**SUPPLIED MATERIAL**
====
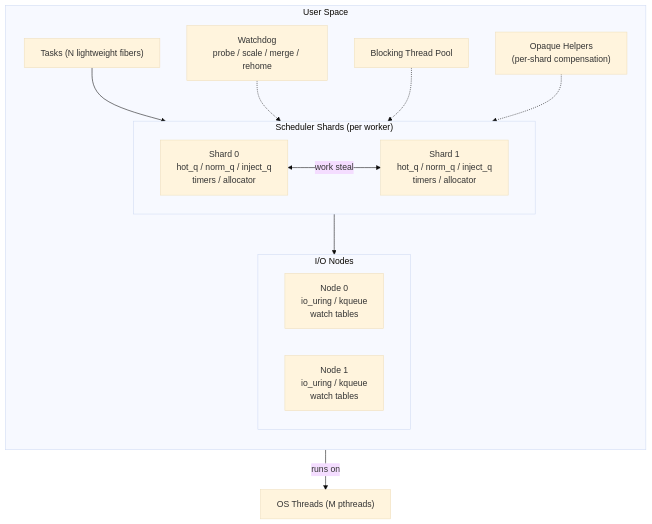
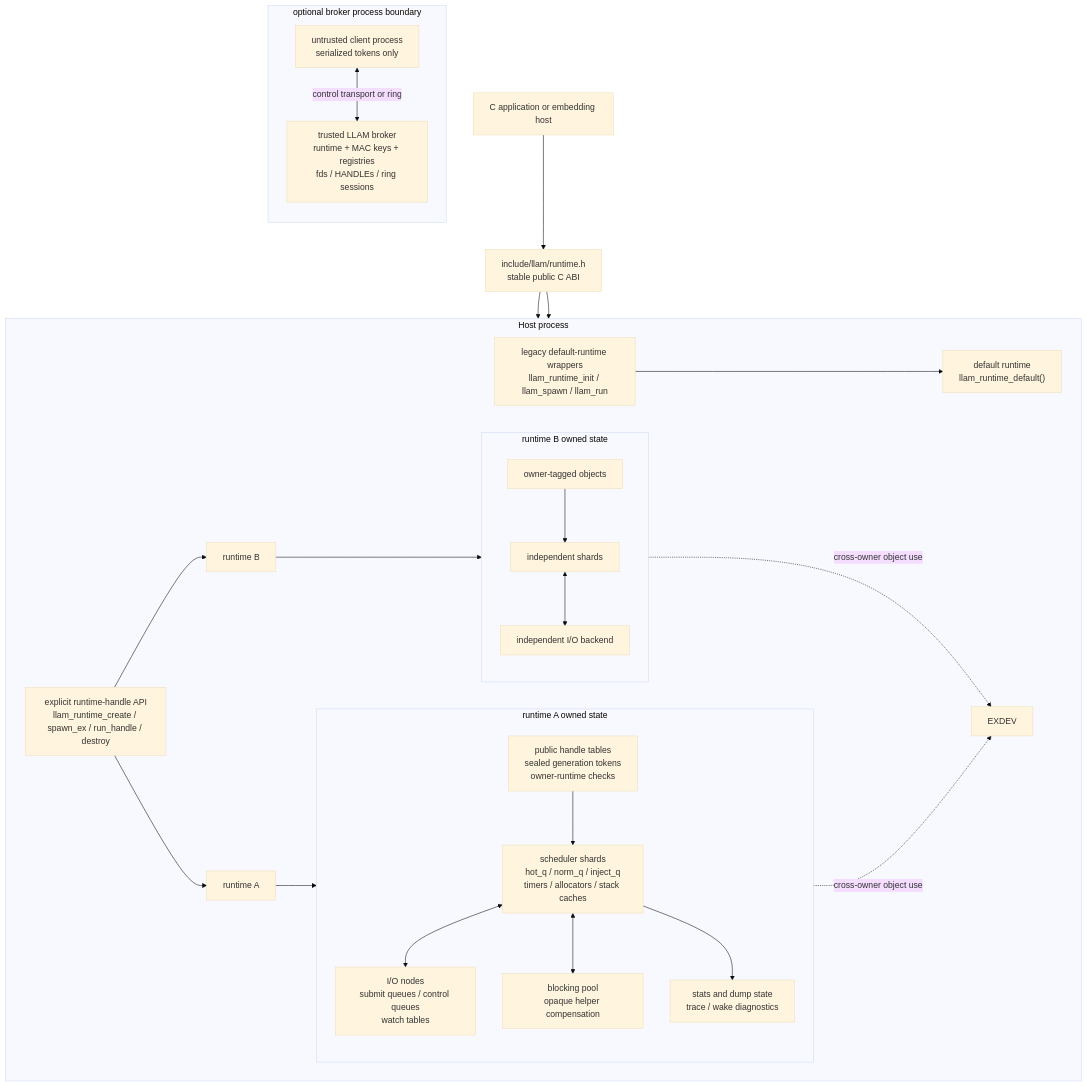
Before and after one commit to Feralthedogg/LLAM: the first of 3 diagrams in README.md, drawn with Mermaid (base theme). The commit also changed other lines of this file and 100 other files, not shown here.

Commit message:
Prepare LLAM 2.0 runtime hardening

````diff
--- a/README.md
+++ b/README.md
@@ -1003,23 +1066,47 @@
 ```mermaid
 flowchart TB
-    subgraph UserSpace["User Space"]
+    App["C application or embedding host"] --> PublicAPI["include/llam/runtime.h\nstable public C ABI"]
+    PublicAPI --> DefaultAPI["legacy default-runtime wrappers\nllam_runtime_init / llam_spawn / llam_run"]
+    PublicAPI --> HandleAPI["explicit runtime-handle API\nllam_runtime_create / spawn_ex / run_handle / destroy"]
+
+    subgraph Process["Host process"]
+        direction LR
+        DefaultAPI --> DefaultRuntime["default runtime\nllam_runtime_default()"]
+        HandleAPI --> RuntimeA["runtime A"]
+        HandleAPI --> RuntimeB["runtime B"]
+
+        subgraph RuntimeAState["runtime A owned state"]
+            direction TB
+            RegistryA["public handle tables\nsealed generation tokens\nowner-runtime checks"]
+            ShardsA["scheduler shards\nhot_q / norm_q / inject_q\ntimers / allocators / stack caches"]
+            NodesA["I/O nodes\nsubmit queues / control queues\nwatch tables"]
+            BlockA["blocking pool\nopaque helper compensation"]
+            DebugA["stats and dump state\ntrace / wake diagnostics"]
+            RegistryA --> ShardsA
+            ShardsA <--> NodesA
+            ShardsA <--> BlockA
+            ShardsA --> DebugA
+        end
+
+        subgraph RuntimeBState["runtime B owned state"]
+            direction TB
+            RegistryB["owner-tagged objects"]
+            ShardsB["independent shards"]
+            NodesB["independent I/O backend"]
+            RegistryB --> ShardsB
+            ShardsB <--> NodesB
+        end
+
+        RuntimeA --> RegistryA
+        RuntimeB --> RegistryB
+        RegistryA -. "cross-owner object use" .-> EXDEV["EXDEV"]
+        RegistryB -. "cross-owner object use" .-> EXDEV
+    end
+
+    subgraph BrokerBoundary["optional broker process boundary"]
         direction TB
-        Tasks["Tasks (N lightweight fibers)"] --> Shards
-        subgraph Shards["Scheduler Shards (per worker)"]
-            direction LR
-            S0["Shard 0\nhot_q / norm_q / inject_q\ntimers / allocator"]
-            S1["Shard 1\nhot_q / norm_q / inject_q\ntimers / allocator"]
-            S0 <-->|work steal| S1
-        end
-        Shards --> Nodes
-        subgraph Nodes["I/O Nodes"]
-            direction LR
-            N0["Node 0\nio_uring / kqueue\nwatch tables"]
-            N1["Node 1\nio_uring / kqueue\nwatch tables"]
-        end
-        Watchdog["Watchdog\nprobe / scale / merge / rehome"] -.-> Shards
-        BlockPool["Blocking Thread Pool"] -.-> Shards
-        OpaqueHelpers["Opaque Helpers\n(per-shard compensation)"] -.-> Shards
+        Client["untrusted client process\nserialized tokens only"]
+        Broker["trusted LLAM broker\nruntime + MAC keys + registries\nfds / HANDLEs / ring sessions"]
+        Client <-->|control transport or ring| Broker
     end
-    Shards -->|runs on| Workers["OS Threads (M pthreads)"]
 ```
````
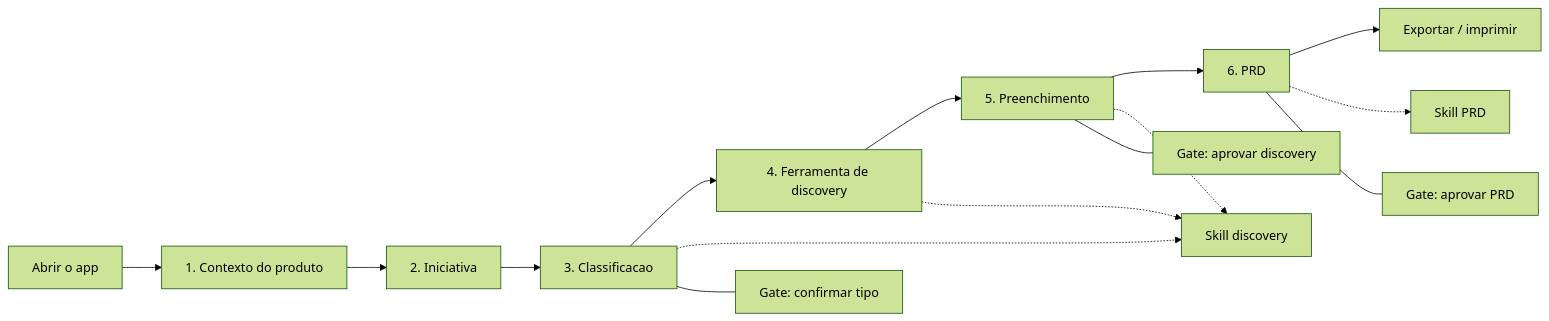
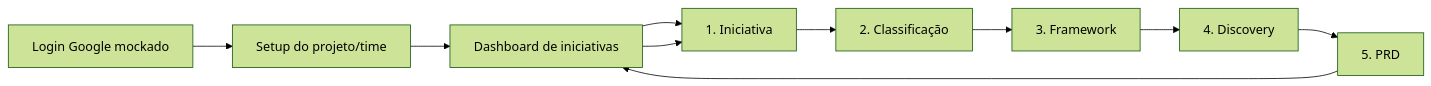
Before and after one commit to julianaft/Product-AI-Workflow: the diagram in docs/JORNADA_DO_USUARIO.md, drawn with Mermaid (forest theme). The commit also changed other lines of this file and 19 other files, not shown here.

Commit message:
Adiciona login mockado e setup reutilizavel por projeto

````diff
--- a/docs/JORNADA_DO_USUARIO.md
+++ b/docs/JORNADA_DO_USUARIO.md
@@ -17,19 +8,12 @@
 ```mermaid
 flowchart LR
-  open[Abrir o app] --> e1[1. Contexto do produto]
-  e1 --> e2[2. Iniciativa]
-  e2 --> e3[3. Classificacao]
-  e3 --> e4[4. Ferramenta de discovery]
-  e4 --> e5[5. Preenchimento]
-  e5 --> e6[6. PRD]
-  e6 --> done[Exportar / imprimir]
-
-  e3 -.-> skillD[Skill discovery]
-  e4 -.-> skillD
-  e5 -.-> skillD
-  e6 -.-> skillP[Skill PRD]
-
-  e3 --- gate3[Gate: confirmar tipo]
-  e5 --- gate5[Gate: aprovar discovery]
-  e6 --- gate6[Gate: aprovar PRD]
+  login[Login Google mockado] --> setup[Setup do projeto/time]
+  setup --> dashboard[Dashboard de iniciativas]
+  dashboard --> initiative[1. Iniciativa]
+  initiative --> classify[2. Classificação]
+  classify --> method[3. Framework]
+  method --> discovery[4. Discovery]
+  discovery --> prd[5. PRD]
+  prd --> dashboard
+  dashboard --> initiative
 ```
````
====
**WHAT TO WORK ON**
Count up the lines in the entries above where the word "login" appears, and give the figure with nothing added.

**WRITTEN RESPONSE**
2